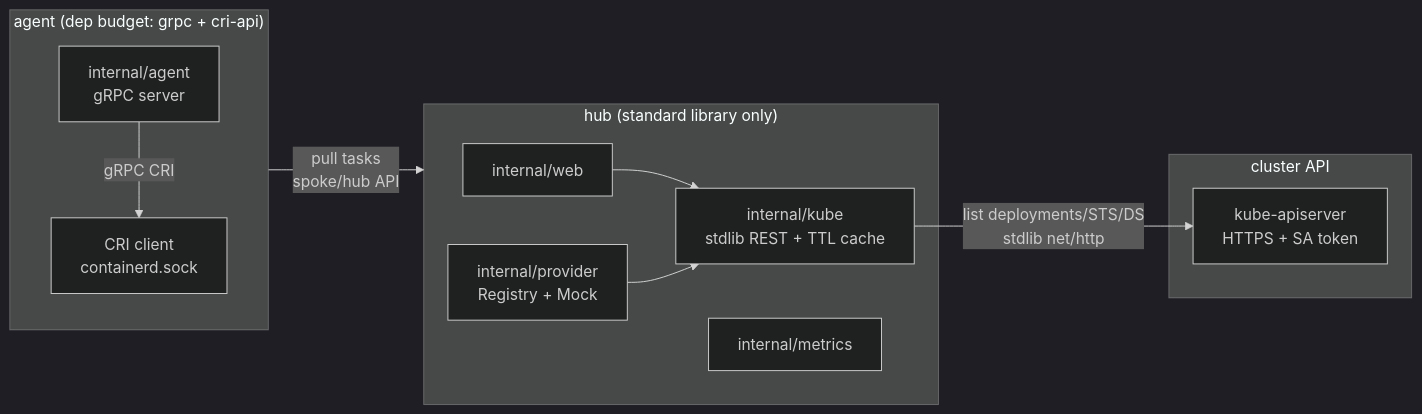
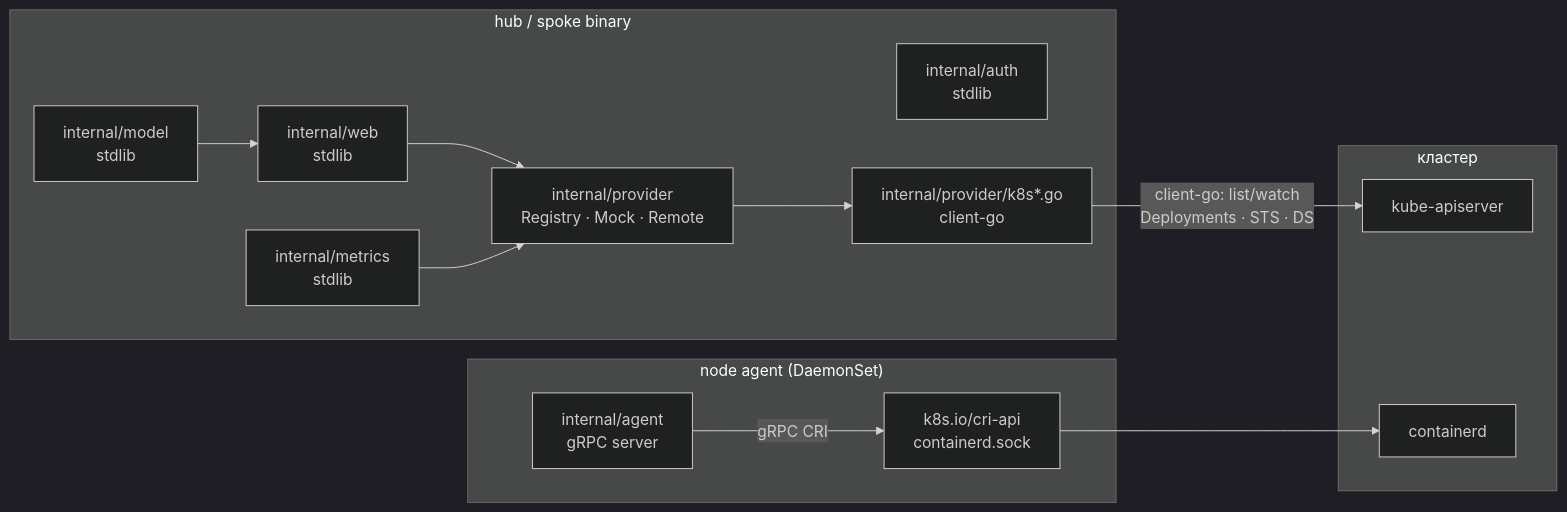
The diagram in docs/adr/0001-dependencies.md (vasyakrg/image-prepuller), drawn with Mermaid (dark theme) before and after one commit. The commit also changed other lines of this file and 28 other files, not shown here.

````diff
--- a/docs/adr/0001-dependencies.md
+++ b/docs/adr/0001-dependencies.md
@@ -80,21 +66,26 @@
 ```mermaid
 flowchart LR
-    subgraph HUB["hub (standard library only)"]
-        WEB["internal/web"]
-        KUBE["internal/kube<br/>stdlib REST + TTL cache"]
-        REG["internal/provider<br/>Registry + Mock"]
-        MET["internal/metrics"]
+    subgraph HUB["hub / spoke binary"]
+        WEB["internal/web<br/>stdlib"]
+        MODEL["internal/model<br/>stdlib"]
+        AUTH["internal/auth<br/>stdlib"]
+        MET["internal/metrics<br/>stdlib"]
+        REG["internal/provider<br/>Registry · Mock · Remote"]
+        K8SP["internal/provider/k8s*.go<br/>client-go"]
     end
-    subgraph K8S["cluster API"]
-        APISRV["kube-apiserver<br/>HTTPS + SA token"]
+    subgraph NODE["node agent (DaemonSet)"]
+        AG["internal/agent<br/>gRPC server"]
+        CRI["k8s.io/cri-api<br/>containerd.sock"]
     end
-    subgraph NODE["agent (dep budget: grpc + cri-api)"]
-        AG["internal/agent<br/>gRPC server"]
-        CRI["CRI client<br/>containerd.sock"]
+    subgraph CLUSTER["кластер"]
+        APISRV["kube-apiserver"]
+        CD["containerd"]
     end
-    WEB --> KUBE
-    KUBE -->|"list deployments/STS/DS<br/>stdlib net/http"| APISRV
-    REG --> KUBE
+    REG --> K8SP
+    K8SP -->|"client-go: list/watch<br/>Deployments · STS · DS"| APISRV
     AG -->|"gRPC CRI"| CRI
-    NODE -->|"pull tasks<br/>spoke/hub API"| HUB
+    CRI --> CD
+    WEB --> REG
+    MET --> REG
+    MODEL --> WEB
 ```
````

== == ==

** TASK TO CARRY OUT **
An exact copy of every record above is required, with all pictures omitted.

** RESPONSE **
The diagram in docs/adr/0001-dependencies.md (vasyakrg/image-prepuller), drawn with Mermaid (dark theme) before and after one commit. The commit also changed other lines of this file and 28 other files, not shown here.

````diff
--- a/docs/adr/0001-dependencies.md
+++ b/docs/adr/0001-dependencies.md
@@ -80,21 +66,26 @@
 ```mermaid
 flowchart LR
-    subgraph HUB["hub (standard library only)"]
-        WEB["internal/web"]
-        KUBE["internal/kube<br/>stdlib REST + TTL cache"]
-        REG["internal/provider<br/>Registry + Mock"]
-        MET["internal/metrics"]
+    subgraph HUB["hub / spoke binary"]
+        WEB["internal/web<br/>stdlib"]
+        MODEL["internal/model<br/>stdlib"]
+        AUTH["internal/auth<br/>stdlib"]
+        MET["internal/metrics<br/>stdlib"]
+        REG["internal/provider<br/>Registry · Mock · Remote"]
+        K8SP["internal/provider/k8s*.go<br/>client-go"]
     end
-    subgraph K8S["cluster API"]
-        APISRV["kube-apiserver<br/>HTTPS + SA token"]
+    subgraph NODE["node agent (DaemonSet)"]
+        AG["internal/agent<br/>gRPC server"]
+        CRI["k8s.io/cri-api<br/>containerd.sock"]
     end
-    subgraph NODE["agent (dep budget: grpc + cri-api)"]
-        AG["internal/agent<br/>gRPC server"]
-        CRI["CRI client<br/>containerd.sock"]
+    subgraph CLUSTER["кластер"]
+        APISRV["kube-apiserver"]
+        CD["containerd"]
     end
-    WEB --> KUBE
-    KUBE -->|"list deployments/STS/DS<br/>stdlib net/http"| APISRV
-    REG --> KUBE
+    REG --> K8SP
+    K8SP -->|"client-go: list/watch<br/>Deployments · STS · DS"| APISRV
     AG -->|"gRPC CRI"| CRI
-    NODE -->|"pull tasks<br/>spoke/hub API"| HUB
+    CRI --> CD
+    WEB --> REG
+    MET --> REG
+    MODEL --> WEB
 ```
````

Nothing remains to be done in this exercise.